Vulnerabilities in udev
Mike.McCarty at sbcglobal.net
Mon Apr 27 12:28:39 PDT 2009
Ken Moffat wrote:
Thanks for your kind reply.
> On Mon, Apr 27, 2009 at 12:53:41PM -0500, Mike McCarty wrote:
>> I am not expert, so I perhaps am not able to see how the vulnerabilities
>> listed affect my machine. Could you be more specific about how the
>> vulnerabilities are subject to exploit? I'd appreciate that very much.
>> IOW, I'd like to see something which would allow us to evaluate what
>> our exposure might be.
> If, like many of us, you only have a single human user then you can
> do a risk assessment and decide you don't need to update. Nobody can

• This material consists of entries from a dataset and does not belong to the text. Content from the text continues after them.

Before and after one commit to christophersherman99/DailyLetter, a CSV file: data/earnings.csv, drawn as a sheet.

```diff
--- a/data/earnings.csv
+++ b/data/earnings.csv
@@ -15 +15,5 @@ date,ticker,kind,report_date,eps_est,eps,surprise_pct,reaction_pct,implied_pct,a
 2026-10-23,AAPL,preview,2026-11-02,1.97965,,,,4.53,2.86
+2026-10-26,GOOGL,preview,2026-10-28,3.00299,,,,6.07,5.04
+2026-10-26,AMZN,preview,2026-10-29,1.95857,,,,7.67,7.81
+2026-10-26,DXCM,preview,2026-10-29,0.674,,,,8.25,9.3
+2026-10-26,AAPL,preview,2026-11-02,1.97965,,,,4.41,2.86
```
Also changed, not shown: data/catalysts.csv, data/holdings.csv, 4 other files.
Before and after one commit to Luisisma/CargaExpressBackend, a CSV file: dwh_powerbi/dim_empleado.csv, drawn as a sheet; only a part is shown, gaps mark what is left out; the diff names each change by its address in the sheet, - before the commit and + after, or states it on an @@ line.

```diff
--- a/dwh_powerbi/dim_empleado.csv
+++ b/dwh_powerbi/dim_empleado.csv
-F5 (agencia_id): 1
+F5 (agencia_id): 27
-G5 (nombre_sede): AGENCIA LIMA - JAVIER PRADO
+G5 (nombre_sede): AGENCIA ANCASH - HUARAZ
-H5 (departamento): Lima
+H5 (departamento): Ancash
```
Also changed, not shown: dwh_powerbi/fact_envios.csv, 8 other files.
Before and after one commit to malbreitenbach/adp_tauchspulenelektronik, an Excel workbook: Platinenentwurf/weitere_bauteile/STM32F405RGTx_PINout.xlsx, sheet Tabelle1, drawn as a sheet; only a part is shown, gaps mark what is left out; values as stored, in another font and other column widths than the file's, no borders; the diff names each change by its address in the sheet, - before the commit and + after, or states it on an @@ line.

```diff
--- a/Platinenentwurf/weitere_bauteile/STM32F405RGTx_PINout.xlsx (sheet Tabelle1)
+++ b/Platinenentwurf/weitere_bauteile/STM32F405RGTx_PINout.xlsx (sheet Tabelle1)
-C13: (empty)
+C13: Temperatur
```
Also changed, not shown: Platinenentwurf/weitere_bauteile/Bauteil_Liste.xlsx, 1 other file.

> recommend running known-vulnerable software, but for _everything_ on
> your LFS box you make your own choices.
Well, naturally, but what I had in mind was how to evaluate my
> If you have multiple human users, it is generally a good idea to
> mistrust them when you are in your sysadmin role.
Yes, of course. That is good advice. I actually also mistrust
*myself*, which is why I don't log in as root, normally just
do a few sudo's, and if necessary su to root for a little while.
Not that I think I am malicious (to my *own* machine, anyway :-) )
but because everyone makes mistakes, and I'm not immune.
> I'm not an expert either, and unlike regular distros we can't
> subscribe somebody to the full-disclosure list where at least one
> proof-of-concept has apparently circulated.
Well, you see there are two exposures involved, the obvious one
possible exploit of known vulnerability
and the less obvious one
replacing working code with with defective code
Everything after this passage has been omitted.